Instructions for the task: Search the listing for the string "balance". Copy every line that has it.

Source material:
___
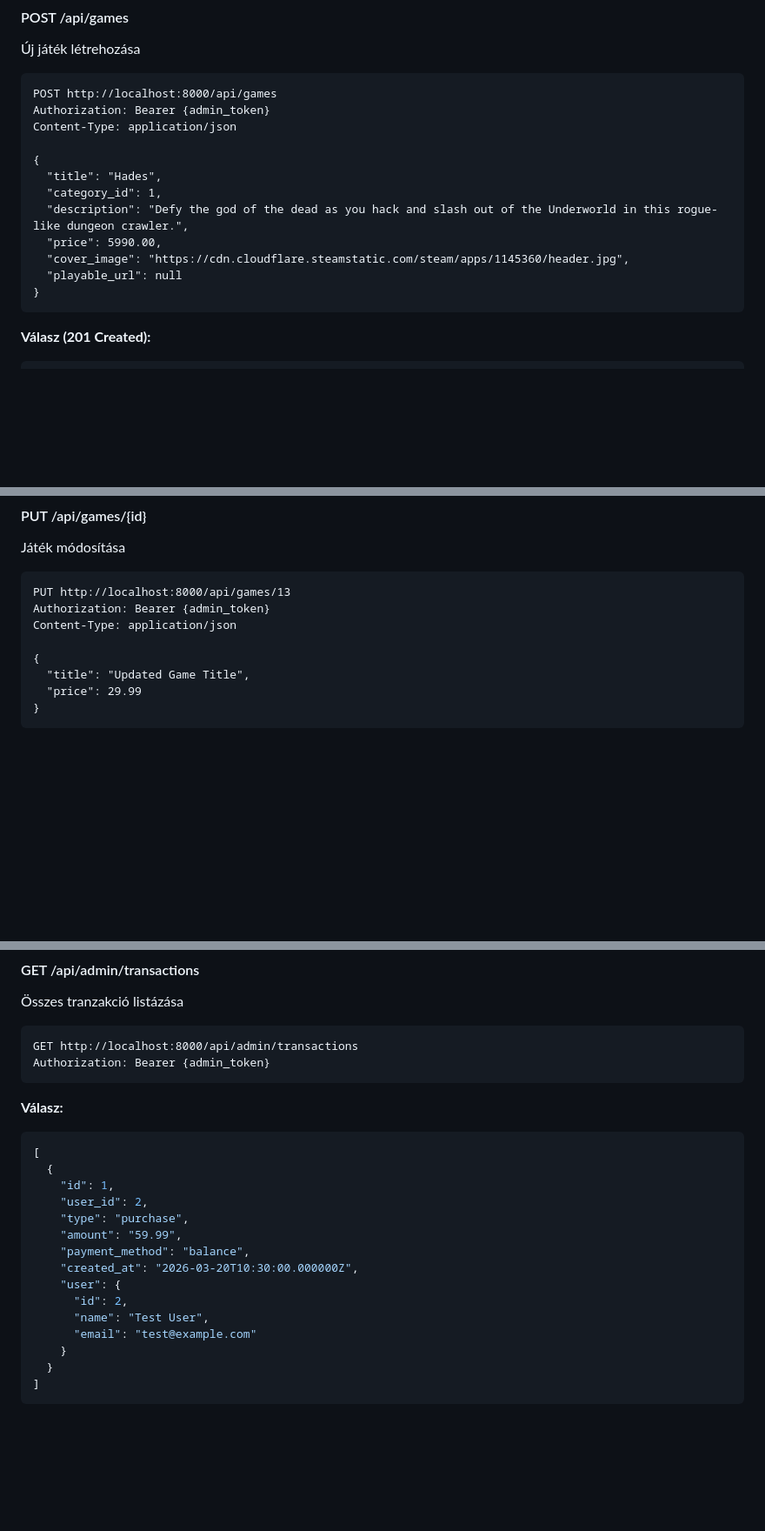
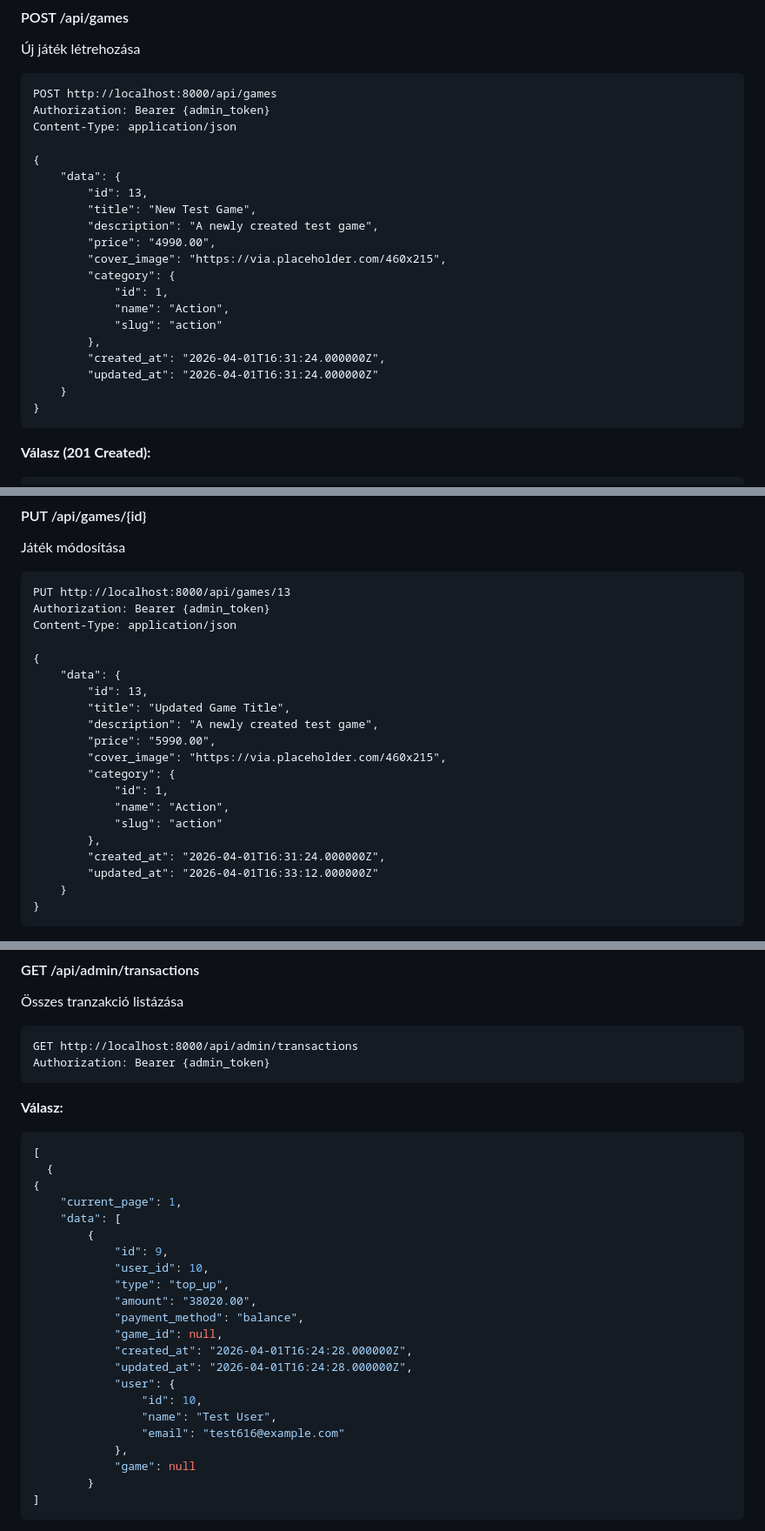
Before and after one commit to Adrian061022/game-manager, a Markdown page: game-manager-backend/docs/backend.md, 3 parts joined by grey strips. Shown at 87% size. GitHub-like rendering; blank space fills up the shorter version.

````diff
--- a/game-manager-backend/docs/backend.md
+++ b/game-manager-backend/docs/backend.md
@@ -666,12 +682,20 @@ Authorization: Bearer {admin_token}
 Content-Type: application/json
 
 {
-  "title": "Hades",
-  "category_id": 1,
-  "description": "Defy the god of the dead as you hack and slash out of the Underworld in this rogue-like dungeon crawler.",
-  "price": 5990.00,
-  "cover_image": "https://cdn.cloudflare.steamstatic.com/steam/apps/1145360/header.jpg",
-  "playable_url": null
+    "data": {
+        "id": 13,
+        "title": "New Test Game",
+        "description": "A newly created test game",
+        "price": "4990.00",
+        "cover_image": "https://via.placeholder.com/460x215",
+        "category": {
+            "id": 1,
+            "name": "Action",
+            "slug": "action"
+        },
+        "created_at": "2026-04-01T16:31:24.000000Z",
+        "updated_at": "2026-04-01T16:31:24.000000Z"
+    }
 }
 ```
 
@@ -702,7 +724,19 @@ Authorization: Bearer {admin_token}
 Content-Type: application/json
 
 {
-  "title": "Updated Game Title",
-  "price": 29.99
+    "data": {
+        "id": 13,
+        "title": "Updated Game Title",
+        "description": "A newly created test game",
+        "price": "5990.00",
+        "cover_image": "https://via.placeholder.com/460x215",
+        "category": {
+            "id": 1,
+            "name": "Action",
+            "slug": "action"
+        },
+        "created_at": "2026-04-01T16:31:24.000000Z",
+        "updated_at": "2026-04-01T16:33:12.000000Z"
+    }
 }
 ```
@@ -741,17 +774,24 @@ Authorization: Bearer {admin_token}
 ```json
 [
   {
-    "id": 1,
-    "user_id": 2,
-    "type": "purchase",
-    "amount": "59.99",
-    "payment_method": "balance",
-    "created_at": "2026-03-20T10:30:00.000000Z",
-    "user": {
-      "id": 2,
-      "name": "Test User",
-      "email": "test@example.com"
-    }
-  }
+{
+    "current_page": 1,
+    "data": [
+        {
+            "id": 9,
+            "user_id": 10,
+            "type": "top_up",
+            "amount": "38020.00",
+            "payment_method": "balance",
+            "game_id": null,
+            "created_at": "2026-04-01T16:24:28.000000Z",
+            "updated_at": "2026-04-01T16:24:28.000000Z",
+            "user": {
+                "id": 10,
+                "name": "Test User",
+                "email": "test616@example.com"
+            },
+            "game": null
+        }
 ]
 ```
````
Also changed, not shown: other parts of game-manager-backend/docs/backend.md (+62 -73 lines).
___
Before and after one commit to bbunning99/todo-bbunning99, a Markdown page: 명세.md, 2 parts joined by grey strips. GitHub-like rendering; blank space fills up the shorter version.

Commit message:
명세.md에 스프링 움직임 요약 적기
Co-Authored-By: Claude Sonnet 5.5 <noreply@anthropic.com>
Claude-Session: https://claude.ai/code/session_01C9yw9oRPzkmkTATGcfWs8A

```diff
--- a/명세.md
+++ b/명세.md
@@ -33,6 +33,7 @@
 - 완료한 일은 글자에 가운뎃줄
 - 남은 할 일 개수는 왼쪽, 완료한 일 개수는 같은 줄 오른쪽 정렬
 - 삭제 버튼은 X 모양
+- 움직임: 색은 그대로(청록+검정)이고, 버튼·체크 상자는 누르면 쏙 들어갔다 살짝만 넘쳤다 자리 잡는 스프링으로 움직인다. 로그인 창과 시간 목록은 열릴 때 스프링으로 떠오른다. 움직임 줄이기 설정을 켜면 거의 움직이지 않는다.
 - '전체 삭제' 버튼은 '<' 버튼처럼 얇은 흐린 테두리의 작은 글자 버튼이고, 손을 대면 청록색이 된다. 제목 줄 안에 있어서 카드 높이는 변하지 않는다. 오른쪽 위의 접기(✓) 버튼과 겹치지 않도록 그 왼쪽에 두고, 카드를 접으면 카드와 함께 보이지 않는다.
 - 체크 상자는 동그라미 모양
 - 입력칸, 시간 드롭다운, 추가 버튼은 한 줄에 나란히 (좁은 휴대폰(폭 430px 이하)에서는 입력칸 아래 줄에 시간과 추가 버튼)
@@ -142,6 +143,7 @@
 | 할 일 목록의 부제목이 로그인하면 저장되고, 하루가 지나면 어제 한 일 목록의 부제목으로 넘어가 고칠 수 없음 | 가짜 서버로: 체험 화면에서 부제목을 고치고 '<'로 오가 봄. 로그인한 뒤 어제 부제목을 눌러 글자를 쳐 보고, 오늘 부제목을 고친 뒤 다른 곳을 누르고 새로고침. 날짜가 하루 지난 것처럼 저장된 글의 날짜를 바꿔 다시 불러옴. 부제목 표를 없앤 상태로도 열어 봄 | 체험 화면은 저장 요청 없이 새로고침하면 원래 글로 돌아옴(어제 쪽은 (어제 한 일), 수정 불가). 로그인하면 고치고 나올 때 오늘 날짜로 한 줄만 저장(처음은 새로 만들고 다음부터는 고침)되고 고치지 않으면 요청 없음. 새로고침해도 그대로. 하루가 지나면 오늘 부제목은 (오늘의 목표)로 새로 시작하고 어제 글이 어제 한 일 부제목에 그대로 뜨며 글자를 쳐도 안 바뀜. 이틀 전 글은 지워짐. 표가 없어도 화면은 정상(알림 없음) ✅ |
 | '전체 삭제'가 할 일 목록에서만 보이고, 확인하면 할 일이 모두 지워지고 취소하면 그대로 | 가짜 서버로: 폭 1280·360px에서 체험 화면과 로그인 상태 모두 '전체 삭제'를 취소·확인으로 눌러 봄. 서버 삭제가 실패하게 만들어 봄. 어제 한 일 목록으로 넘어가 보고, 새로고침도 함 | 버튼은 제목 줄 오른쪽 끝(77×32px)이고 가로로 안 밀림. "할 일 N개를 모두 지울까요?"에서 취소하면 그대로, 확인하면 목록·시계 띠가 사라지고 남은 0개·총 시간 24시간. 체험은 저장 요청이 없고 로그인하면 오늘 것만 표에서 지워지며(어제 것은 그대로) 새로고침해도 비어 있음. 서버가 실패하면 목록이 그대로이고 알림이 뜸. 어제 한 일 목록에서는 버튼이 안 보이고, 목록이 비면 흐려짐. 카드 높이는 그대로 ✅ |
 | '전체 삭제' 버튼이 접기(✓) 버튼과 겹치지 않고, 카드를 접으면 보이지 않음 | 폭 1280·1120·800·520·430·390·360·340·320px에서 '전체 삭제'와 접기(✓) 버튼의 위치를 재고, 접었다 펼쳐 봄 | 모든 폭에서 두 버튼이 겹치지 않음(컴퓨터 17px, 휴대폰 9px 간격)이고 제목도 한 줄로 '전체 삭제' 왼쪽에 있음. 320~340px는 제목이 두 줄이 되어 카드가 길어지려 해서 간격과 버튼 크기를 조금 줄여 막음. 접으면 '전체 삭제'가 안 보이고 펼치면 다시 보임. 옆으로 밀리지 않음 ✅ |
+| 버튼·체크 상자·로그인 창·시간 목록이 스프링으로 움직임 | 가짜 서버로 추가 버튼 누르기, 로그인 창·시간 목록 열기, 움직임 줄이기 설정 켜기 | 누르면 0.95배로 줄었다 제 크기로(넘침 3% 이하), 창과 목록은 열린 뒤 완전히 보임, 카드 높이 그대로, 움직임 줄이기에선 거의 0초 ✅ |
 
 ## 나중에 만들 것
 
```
___
Written reply:
-    "payment_method": "balance",
+            "payment_method": "balance",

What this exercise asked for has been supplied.